**Provided records**
══════
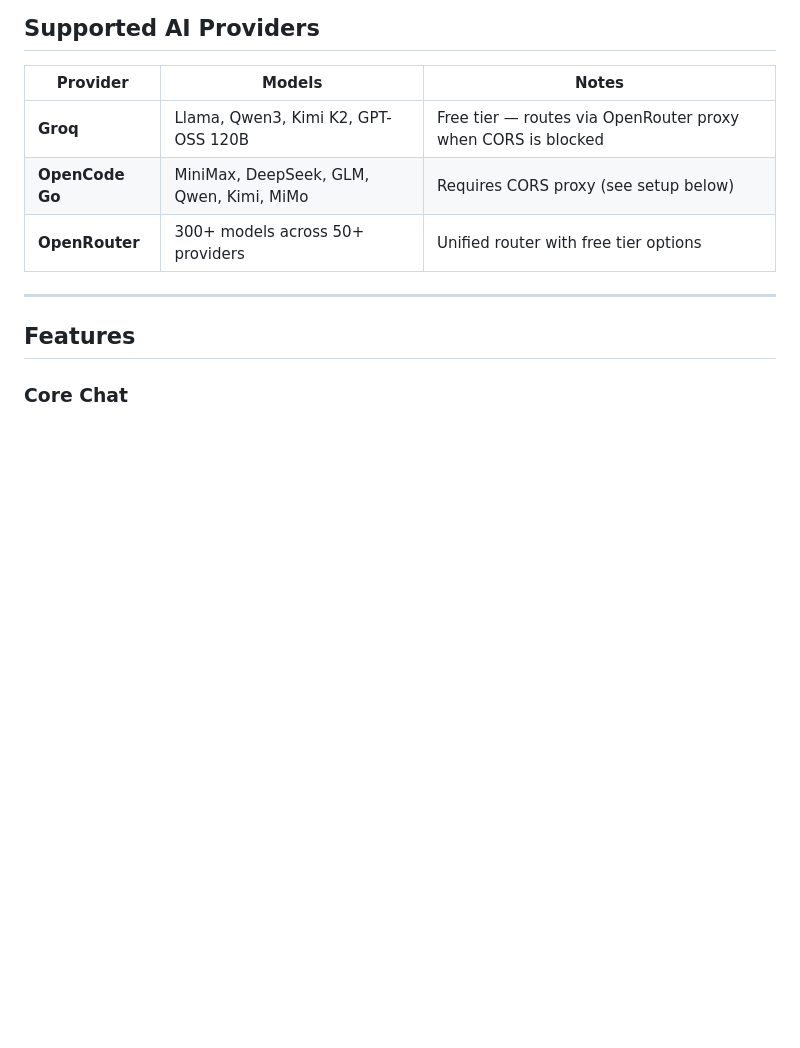
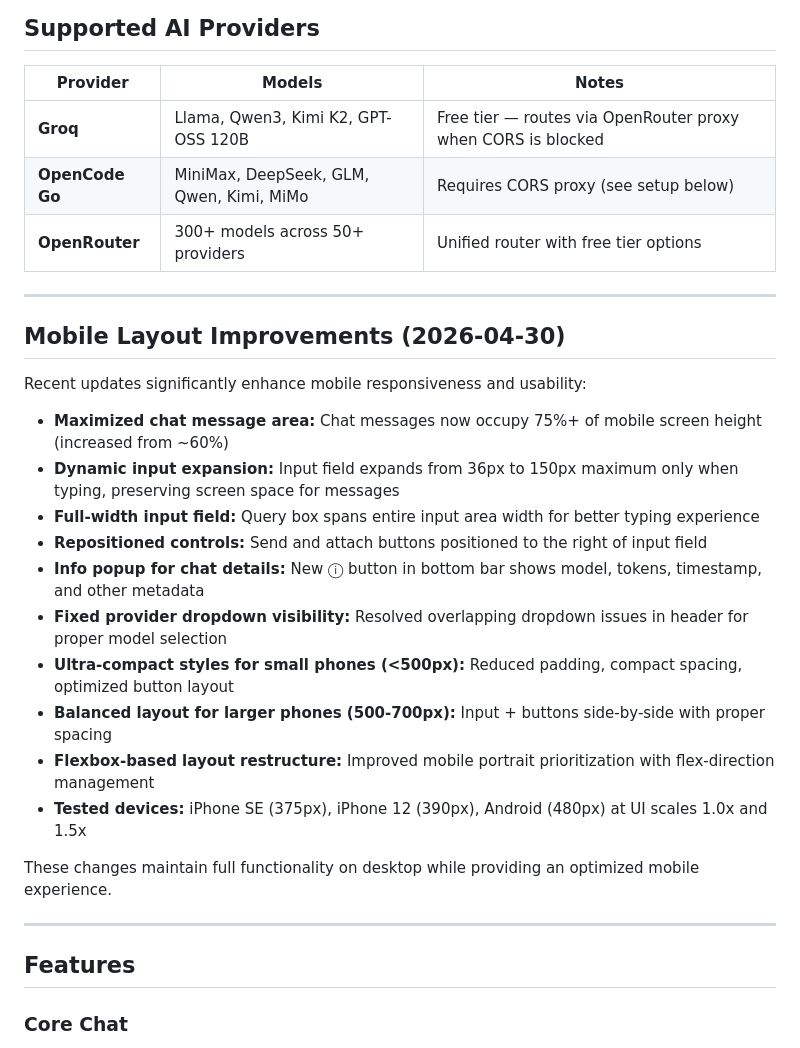
Before and after one commit to rpadebet/multichat, a Markdown page: README.md, the part around the change. GitHub-like rendering; blank space fills up the shorter version.

Commit message:
docs: add mobile layout improvements changelog for 2026-04-30

```diff
--- a/README.md
+++ b/README.md
@@ -35,6 +35,25 @@ That's it. No `npm install`, no bundler, no configuration.
 | **Groq** | Llama, Qwen3, Kimi K2, GPT-OSS 120B | Free tier — routes via OpenRouter proxy when CORS is blocked |
 | **OpenCode Go** | MiniMax, DeepSeek, GLM, Qwen, Kimi, MiMo | Requires CORS proxy (see setup below) |
 | **OpenRouter** | 300+ models across 50+ providers | Unified router with free tier options |
+
+---
+
+## Mobile Layout Improvements (2026-04-30)
+
+Recent updates significantly enhance mobile responsiveness and usability:
+
+- **Maximized chat message area:** Chat messages now occupy 75%+ of mobile screen height (increased from ~60%)
+- **Dynamic input expansion:** Input field expands from 36px to 150px maximum only when typing, preserving screen space for messages
+- **Full-width input field:** Query box spans entire input area width for better typing experience
+- **Repositioned controls:** Send and attach buttons positioned to the right of input field
+- **Info popup for chat details:** New ⓘ button in bottom bar shows model, tokens, timestamp, and other metadata
+- **Fixed provider dropdown visibility:** Resolved overlapping dropdown issues in header for proper model selection
+- **Ultra-compact styles for small phones (<500px):** Reduced padding, compact spacing, optimized button layout
+- **Balanced layout for larger phones (500-700px):** Input + buttons side-by-side with proper spacing
+- **Flexbox-based layout restructure:** Improved mobile portrait prioritization with flex-direction management
+- **Tested devices:** iPhone SE (375px), iPhone 12 (390px), Android (480px) at UI scales 1.0x and 1.5x
+
+These changes maintain full functionality on desktop while providing an optimized mobile experience.
 
 ---
 
```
══════
**Your assignment**
Any pictures above are to be left out. Retype the rest of the records exactly.

**Answer**
Before and after one commit to rpadebet/multichat, a Markdown page: README.md, the part around the change. GitHub-like rendering; blank space fills up the shorter version.

Commit message:
docs: add mobile layout improvements changelog for 2026-04-30

```diff
--- a/README.md
+++ b/README.md
@@ -35,6 +35,25 @@ That's it. No `npm install`, no bundler, no configuration.
 | **Groq** | Llama, Qwen3, Kimi K2, GPT-OSS 120B | Free tier — routes via OpenRouter proxy when CORS is blocked |
 | **OpenCode Go** | MiniMax, DeepSeek, GLM, Qwen, Kimi, MiMo | Requires CORS proxy (see setup below) |
 | **OpenRouter** | 300+ models across 50+ providers | Unified router with free tier options |
+
+---
+
+## Mobile Layout Improvements (2026-04-30)
+
+Recent updates significantly enhance mobile responsiveness and usability:
+
+- **Maximized chat message area:** Chat messages now occupy 75%+ of mobile screen height (increased from ~60%)
+- **Dynamic input expansion:** Input field expands from 36px to 150px maximum only when typing, preserving screen space for messages
+- **Full-width input field:** Query box spans entire input area width for better typing experience
+- **Repositioned controls:** Send and attach buttons positioned to the right of input field
+- **Info popup for chat details:** New ⓘ button in bottom bar shows model, tokens, timestamp, and other metadata
+- **Fixed provider dropdown visibility:** Resolved overlapping dropdown issues in header for proper model selection
+- **Ultra-compact styles for small phones (<500px):** Reduced padding, compact spacing, optimized button layout
+- **Balanced layout for larger phones (500-700px):** Input + buttons side-by-side with proper spacing
+- **Flexbox-based layout restructure:** Improved mobile portrait prioritization with flex-direction management
+- **Tested devices:** iPhone SE (375px), iPhone 12 (390px), Android (480px) at UI scales 1.0x and 1.5x
+
+These changes maintain full functionality on desktop while providing an optimized mobile experience.
 
 ---
 
```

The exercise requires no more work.